An online argument can quickly escalate into a flame war, which is usually all about name-calling, trash-talking, abuse and threats and not so much about the legitimacy of climate change or what the end of Donnie Darko was all about.

Flame wars can destroy friendships, damage reputations and leave a trail of evidence of you when you are not at your best.

Remember, if you've posted it, it could be there for life.

If someone unfriends you and you feel like letting them have it, take a moment before you hit send. If they don't want to stay in contact, it might be best to leave it at that. And if you do want to stay in contact, arguing with them will only convince them they were right in the first place. A calm, friendly approach is always going to get better results than insults.

Trolls - people who deliberately bait others online to get a response – are one of the big pains of the internet. If a comment seems outrageous, it's probably been designed to get you to bite. The less you feed them, the less likely they are to troll. When you argue with an idiot it can be hard to tell the difference between you and them from the words on the screen.

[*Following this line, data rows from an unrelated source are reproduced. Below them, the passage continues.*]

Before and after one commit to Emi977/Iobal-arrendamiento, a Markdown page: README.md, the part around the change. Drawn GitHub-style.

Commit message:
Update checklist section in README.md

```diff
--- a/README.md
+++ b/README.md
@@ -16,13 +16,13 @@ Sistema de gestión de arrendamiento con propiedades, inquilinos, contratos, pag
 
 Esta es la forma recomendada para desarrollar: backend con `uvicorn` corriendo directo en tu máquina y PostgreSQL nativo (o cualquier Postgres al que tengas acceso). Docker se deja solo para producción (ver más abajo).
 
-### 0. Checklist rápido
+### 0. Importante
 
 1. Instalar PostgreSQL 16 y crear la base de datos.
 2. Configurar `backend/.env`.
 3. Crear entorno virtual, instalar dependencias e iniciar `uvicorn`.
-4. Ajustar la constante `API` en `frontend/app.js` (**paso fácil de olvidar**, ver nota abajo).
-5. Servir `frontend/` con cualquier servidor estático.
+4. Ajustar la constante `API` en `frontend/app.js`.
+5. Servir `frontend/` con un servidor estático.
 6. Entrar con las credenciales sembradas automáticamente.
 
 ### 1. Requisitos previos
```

The best strategy is to stay out of it. If you really feel the need to respond, then walk away from the screen, have a drink of water, take a few deep breaths and/or a walk around the block, and if you still feel you need to respond, type it up, save it and read it in an hour. If it's still really important, consider delivering the message face-to-face, in a letter or in a private email. Otherwise, you're better off letting it go.

Picture This...

It's hard to believe it started over a movie. Even after you'd settled it (you were right, by the way), it didn't stop.

You can't even really remember why you got so mad, but there it all is, in black and white.

It looks a lot worse in print. When you were sending messages back and forth, it all seemed funnier somehow - or at least it did to you. Now that you read it back, seems like you did most of the typing.

It's hard to explain that you didn't want to upset her. You were just IMing, she brought up the movie and you got a bit carried away - well, a lot carried away. You didn't realise how much swearing there was until now. But you know each other from school – you thought she was cool with it.

Seems she got really upset and showed it to her friends, who showed it to your friends, and then someone got the whole transcript of the conversation and posted it on Facebook, along with some not-so-flattering photos from your timeline.

There's been quite a few unfriendings happening lately, and a few parties you've only heard about afterwards, even though some of your mates were invited and went.

It's not so much the swearing - it's more that the whole thing makes you look like a nerd who has nothing better to do than sit up at night arguing with a girl from school over stupid movie trivia that doesn't matter that much to anyone - even you.

Links

Below the Belt: Sex, Selfies & Cyberbullying
A free Android app with info about laws on sex and consent, sexting and cyberbullying.

eSafety - Dealing with Trolls
The Australian government's eSafety website has some good tips for dealing with trolls.

 

ThinkUKnow
Helpful site full of tips on how to stay in control on the web.

eHeadspace
eheadspace is a confidential, free and secure space where young people 12 - 25 or their family can chat, email or speak on the phone with a qualified youth mental health professional.

Lifeline
If you or someone you know need someone to talk to, for any reason, about anything, you can call Lifeline on 13 11 14 - 24 hours a day.

Kids Helpline - 1800 55 1800
Kids Helpline is a free, 24-hour counselling service for young people aged 5-25 years. Counselling is offered by phone, email and over the web.

Tagged
An Australian film about a group of high-school friends who post a rumour about a rival and spark a chain reaction that leaves no one untouched. Will these friends avoid being tagged forever?

A Thin Line
A US site that helps you draw the line between digital use and digital abuse.

That's Not Cool
An interactive site from the US that’s all about where you draw your digital line.